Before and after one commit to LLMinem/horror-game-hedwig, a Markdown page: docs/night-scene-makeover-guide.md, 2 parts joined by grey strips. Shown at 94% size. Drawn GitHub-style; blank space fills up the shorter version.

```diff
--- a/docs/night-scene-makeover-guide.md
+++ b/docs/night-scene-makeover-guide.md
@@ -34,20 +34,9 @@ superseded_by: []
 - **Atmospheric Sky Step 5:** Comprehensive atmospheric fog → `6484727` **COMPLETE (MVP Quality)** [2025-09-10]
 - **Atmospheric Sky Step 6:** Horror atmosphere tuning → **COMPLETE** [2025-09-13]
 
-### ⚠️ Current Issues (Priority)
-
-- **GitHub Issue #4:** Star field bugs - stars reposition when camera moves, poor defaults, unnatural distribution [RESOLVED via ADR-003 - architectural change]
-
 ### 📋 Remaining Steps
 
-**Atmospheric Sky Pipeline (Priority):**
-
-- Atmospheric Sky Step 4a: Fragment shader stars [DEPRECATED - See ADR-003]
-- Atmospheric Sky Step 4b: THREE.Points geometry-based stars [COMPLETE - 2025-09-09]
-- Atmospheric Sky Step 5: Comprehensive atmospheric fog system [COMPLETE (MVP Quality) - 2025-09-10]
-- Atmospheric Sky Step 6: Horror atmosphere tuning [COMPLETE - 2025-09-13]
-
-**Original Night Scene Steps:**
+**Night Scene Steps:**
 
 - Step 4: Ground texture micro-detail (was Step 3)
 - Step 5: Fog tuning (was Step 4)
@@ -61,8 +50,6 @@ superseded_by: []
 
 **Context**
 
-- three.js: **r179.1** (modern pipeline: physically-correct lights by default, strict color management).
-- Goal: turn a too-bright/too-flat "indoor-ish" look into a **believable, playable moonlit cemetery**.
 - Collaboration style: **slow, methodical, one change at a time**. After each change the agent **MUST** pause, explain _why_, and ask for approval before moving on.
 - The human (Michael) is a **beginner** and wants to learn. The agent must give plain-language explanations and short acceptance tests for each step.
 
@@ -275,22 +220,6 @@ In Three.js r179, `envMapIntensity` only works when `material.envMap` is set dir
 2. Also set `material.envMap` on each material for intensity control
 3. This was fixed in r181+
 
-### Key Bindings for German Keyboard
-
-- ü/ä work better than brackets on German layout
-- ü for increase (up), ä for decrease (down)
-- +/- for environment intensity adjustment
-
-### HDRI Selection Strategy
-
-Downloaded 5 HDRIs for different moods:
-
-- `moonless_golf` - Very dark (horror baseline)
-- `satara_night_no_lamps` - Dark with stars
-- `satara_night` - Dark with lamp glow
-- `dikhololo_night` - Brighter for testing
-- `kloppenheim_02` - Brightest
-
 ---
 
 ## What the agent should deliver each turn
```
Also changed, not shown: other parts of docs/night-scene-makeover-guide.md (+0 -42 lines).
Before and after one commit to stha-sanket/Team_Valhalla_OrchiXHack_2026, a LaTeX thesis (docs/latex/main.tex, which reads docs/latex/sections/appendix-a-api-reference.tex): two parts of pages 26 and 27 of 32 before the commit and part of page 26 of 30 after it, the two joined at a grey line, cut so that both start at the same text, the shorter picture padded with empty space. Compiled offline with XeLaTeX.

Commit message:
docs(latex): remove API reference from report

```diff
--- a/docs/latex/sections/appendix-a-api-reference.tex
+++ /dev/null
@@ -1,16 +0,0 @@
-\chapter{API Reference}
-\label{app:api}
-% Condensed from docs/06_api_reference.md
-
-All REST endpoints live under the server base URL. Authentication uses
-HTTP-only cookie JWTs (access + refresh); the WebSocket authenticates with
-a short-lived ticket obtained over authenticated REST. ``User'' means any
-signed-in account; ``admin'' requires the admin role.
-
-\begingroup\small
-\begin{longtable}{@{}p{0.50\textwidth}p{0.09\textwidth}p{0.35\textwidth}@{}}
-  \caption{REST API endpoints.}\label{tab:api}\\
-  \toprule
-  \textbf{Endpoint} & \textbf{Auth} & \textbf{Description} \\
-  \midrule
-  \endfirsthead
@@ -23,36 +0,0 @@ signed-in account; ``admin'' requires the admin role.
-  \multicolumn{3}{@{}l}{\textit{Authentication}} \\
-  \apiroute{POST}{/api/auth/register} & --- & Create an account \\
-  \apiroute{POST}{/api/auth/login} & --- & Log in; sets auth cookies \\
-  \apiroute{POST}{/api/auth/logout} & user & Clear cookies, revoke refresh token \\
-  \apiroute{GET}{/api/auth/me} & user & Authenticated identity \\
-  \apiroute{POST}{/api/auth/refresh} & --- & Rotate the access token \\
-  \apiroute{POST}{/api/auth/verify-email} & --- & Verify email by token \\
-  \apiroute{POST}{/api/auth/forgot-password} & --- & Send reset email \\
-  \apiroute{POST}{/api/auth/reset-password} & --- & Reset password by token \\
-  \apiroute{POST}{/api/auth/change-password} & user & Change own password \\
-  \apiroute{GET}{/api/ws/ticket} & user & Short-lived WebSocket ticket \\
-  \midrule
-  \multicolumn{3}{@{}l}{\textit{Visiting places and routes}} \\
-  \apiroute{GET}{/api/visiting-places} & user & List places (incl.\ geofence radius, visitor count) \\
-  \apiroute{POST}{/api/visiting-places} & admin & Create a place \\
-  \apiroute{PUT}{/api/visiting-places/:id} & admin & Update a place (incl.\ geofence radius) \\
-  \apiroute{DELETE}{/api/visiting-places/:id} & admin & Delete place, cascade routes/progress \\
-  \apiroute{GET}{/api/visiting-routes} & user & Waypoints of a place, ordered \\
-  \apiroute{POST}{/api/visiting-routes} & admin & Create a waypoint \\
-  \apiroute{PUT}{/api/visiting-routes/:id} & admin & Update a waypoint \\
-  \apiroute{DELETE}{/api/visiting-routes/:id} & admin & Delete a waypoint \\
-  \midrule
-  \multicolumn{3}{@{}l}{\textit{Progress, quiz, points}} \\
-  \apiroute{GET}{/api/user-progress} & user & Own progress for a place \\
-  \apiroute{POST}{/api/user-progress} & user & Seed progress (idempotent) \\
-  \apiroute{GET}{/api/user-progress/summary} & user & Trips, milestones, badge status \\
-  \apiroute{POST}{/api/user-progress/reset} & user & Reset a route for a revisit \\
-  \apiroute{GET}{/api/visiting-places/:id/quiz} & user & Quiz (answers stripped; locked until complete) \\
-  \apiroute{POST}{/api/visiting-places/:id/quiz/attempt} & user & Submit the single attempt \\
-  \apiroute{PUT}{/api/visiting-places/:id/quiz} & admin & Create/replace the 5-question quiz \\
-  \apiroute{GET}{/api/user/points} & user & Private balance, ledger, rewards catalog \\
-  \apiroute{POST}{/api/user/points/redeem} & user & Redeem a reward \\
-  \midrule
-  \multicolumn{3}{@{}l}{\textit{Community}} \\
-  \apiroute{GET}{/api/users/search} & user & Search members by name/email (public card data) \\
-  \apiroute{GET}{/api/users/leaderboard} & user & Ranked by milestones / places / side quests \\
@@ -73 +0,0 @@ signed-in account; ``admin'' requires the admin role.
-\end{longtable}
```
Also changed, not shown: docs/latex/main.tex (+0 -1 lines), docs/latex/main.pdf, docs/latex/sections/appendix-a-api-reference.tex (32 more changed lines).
━━━━━━
*Work order*
Copy out each entry precisely. Leave nothing out.

*Exercise output*
Before and after one commit to LLMinem/horror-game-hedwig, a Markdown page: docs/night-scene-makeover-guide.md, 2 parts joined by grey strips. Shown at 94% size. Drawn GitHub-style; blank space fills up the shorter version.

```diff
--- a/docs/night-scene-makeover-guide.md
+++ b/docs/night-scene-makeover-guide.md
@@ -34,20 +34,9 @@ superseded_by: []
 - **Atmospheric Sky Step 5:** Comprehensive atmospheric fog → `6484727` **COMPLETE (MVP Quality)** [2025-09-10]
 - **Atmospheric Sky Step 6:** Horror atmosphere tuning → **COMPLETE** [2025-09-13]
 
-### ⚠️ Current Issues (Priority)
-
-- **GitHub Issue #4:** Star field bugs - stars reposition when camera moves, poor defaults, unnatural distribution [RESOLVED via ADR-003 - architectural change]
-
 ### 📋 Remaining Steps
 
-**Atmospheric Sky Pipeline (Priority):**
-
-- Atmospheric Sky Step 4a: Fragment shader stars [DEPRECATED - See ADR-003]
-- Atmospheric Sky Step 4b: THREE.Points geometry-based stars [COMPLETE - 2025-09-09]
-- Atmospheric Sky Step 5: Comprehensive atmospheric fog system [COMPLETE (MVP Quality) - 2025-09-10]
-- Atmospheric Sky Step 6: Horror atmosphere tuning [COMPLETE - 2025-09-13]
-
-**Original Night Scene Steps:**
+**Night Scene Steps:**
 
 - Step 4: Ground texture micro-detail (was Step 3)
 - Step 5: Fog tuning (was Step 4)
@@ -61,8 +50,6 @@ superseded_by: []
 
 **Context**
 
-- three.js: **r179.1** (modern pipeline: physically-correct lights by default, strict color management).
-- Goal: turn a too-bright/too-flat "indoor-ish" look into a **believable, playable moonlit cemetery**.
 - Collaboration style: **slow, methodical, one change at a time**. After each change the agent **MUST** pause, explain _why_, and ask for approval before moving on.
 - The human (Michael) is a **beginner** and wants to learn. The agent must give plain-language explanations and short acceptance tests for each step.
 
@@ -275,22 +220,6 @@ In Three.js r179, `envMapIntensity` only works when `material.envMap` is set dir
 2. Also set `material.envMap` on each material for intensity control
 3. This was fixed in r181+
 
-### Key Bindings for German Keyboard
-
-- ü/ä work better than brackets on German layout
-- ü for increase (up), ä for decrease (down)
-- +/- for environment intensity adjustment
-
-### HDRI Selection Strategy
-
-Downloaded 5 HDRIs for different moods:
-
-- `moonless_golf` - Very dark (horror baseline)
-- `satara_night_no_lamps` - Dark with stars
-- `satara_night` - Dark with lamp glow
-- `dikhololo_night` - Brighter for testing
-- `kloppenheim_02` - Brightest
-
 ---
 
 ## What the agent should deliver each turn
```
Also changed, not shown: other parts of docs/night-scene-makeover-guide.md (+0 -42 lines).
Before and after one commit to stha-sanket/Team_Valhalla_OrchiXHack_2026, a LaTeX thesis (docs/latex/main.tex, which reads docs/latex/sections/appendix-a-api-reference.tex): two parts of pages 26 and 27 of 32 before the commit and part of page 26 of 30 after it, the two joined at a grey line, cut so that both start at the same text, the shorter picture padded with empty space. Compiled offline with XeLaTeX.

Commit message:
docs(latex): remove API reference from report

```diff
--- a/docs/latex/sections/appendix-a-api-reference.tex
+++ /dev/null
@@ -1,16 +0,0 @@
-\chapter{API Reference}
-\label{app:api}
-% Condensed from docs/06_api_reference.md
-
-All REST endpoints live under the server base URL. Authentication uses
-HTTP-only cookie JWTs (access + refresh); the WebSocket authenticates with
-a short-lived ticket obtained over authenticated REST. ``User'' means any
-signed-in account; ``admin'' requires the admin role.
-
-\begingroup\small
-\begin{longtable}{@{}p{0.50\textwidth}p{0.09\textwidth}p{0.35\textwidth}@{}}
-  \caption{REST API endpoints.}\label{tab:api}\\
-  \toprule
-  \textbf{Endpoint} & \textbf{Auth} & \textbf{Description} \\
-  \midrule
-  \endfirsthead
@@ -23,36 +0,0 @@ signed-in account; ``admin'' requires the admin role.
-  \multicolumn{3}{@{}l}{\textit{Authentication}} \\
-  \apiroute{POST}{/api/auth/register} & --- & Create an account \\
-  \apiroute{POST}{/api/auth/login} & --- & Log in; sets auth cookies \\
-  \apiroute{POST}{/api/auth/logout} & user & Clear cookies, revoke refresh token \\
-  \apiroute{GET}{/api/auth/me} & user & Authenticated identity \\
-  \apiroute{POST}{/api/auth/refresh} & --- & Rotate the access token \\
-  \apiroute{POST}{/api/auth/verify-email} & --- & Verify email by token \\
-  \apiroute{POST}{/api/auth/forgot-password} & --- & Send reset email \\
-  \apiroute{POST}{/api/auth/reset-password} & --- & Reset password by token \\
-  \apiroute{POST}{/api/auth/change-password} & user & Change own password \\
-  \apiroute{GET}{/api/ws/ticket} & user & Short-lived WebSocket ticket \\
-  \midrule
-  \multicolumn{3}{@{}l}{\textit{Visiting places and routes}} \\
-  \apiroute{GET}{/api/visiting-places} & user & List places (incl.\ geofence radius, visitor count) \\
-  \apiroute{POST}{/api/visiting-places} & admin & Create a place \\
-  \apiroute{PUT}{/api/visiting-places/:id} & admin & Update a place (incl.\ geofence radius) \\
-  \apiroute{DELETE}{/api/visiting-places/:id} & admin & Delete place, cascade routes/progress \\
-  \apiroute{GET}{/api/visiting-routes} & user & Waypoints of a place, ordered \\
-  \apiroute{POST}{/api/visiting-routes} & admin & Create a waypoint \\
-  \apiroute{PUT}{/api/visiting-routes/:id} & admin & Update a waypoint \\
-  \apiroute{DELETE}{/api/visiting-routes/:id} & admin & Delete a waypoint \\
-  \midrule
-  \multicolumn{3}{@{}l}{\textit{Progress, quiz, points}} \\
-  \apiroute{GET}{/api/user-progress} & user & Own progress for a place \\
-  \apiroute{POST}{/api/user-progress} & user & Seed progress (idempotent) \\
-  \apiroute{GET}{/api/user-progress/summary} & user & Trips, milestones, badge status \\
-  \apiroute{POST}{/api/user-progress/reset} & user & Reset a route for a revisit \\
-  \apiroute{GET}{/api/visiting-places/:id/quiz} & user & Quiz (answers stripped; locked until complete) \\
-  \apiroute{POST}{/api/visiting-places/:id/quiz/attempt} & user & Submit the single attempt \\
-  \apiroute{PUT}{/api/visiting-places/:id/quiz} & admin & Create/replace the 5-question quiz \\
-  \apiroute{GET}{/api/user/points} & user & Private balance, ledger, rewards catalog \\
-  \apiroute{POST}{/api/user/points/redeem} & user & Redeem a reward \\
-  \midrule
-  \multicolumn{3}{@{}l}{\textit{Community}} \\
-  \apiroute{GET}{/api/users/search} & user & Search members by name/email (public card data) \\
-  \apiroute{GET}{/api/users/leaderboard} & user & Ranked by milestones / places / side quests \\
@@ -73 +0,0 @@ signed-in account; ``admin'' requires the admin role.
-\end{longtable}
```
Also changed, not shown: docs/latex/main.tex (+0 -1 lines), docs/latex/main.pdf, docs/latex/sections/appendix-a-api-reference.tex (32 more changed lines).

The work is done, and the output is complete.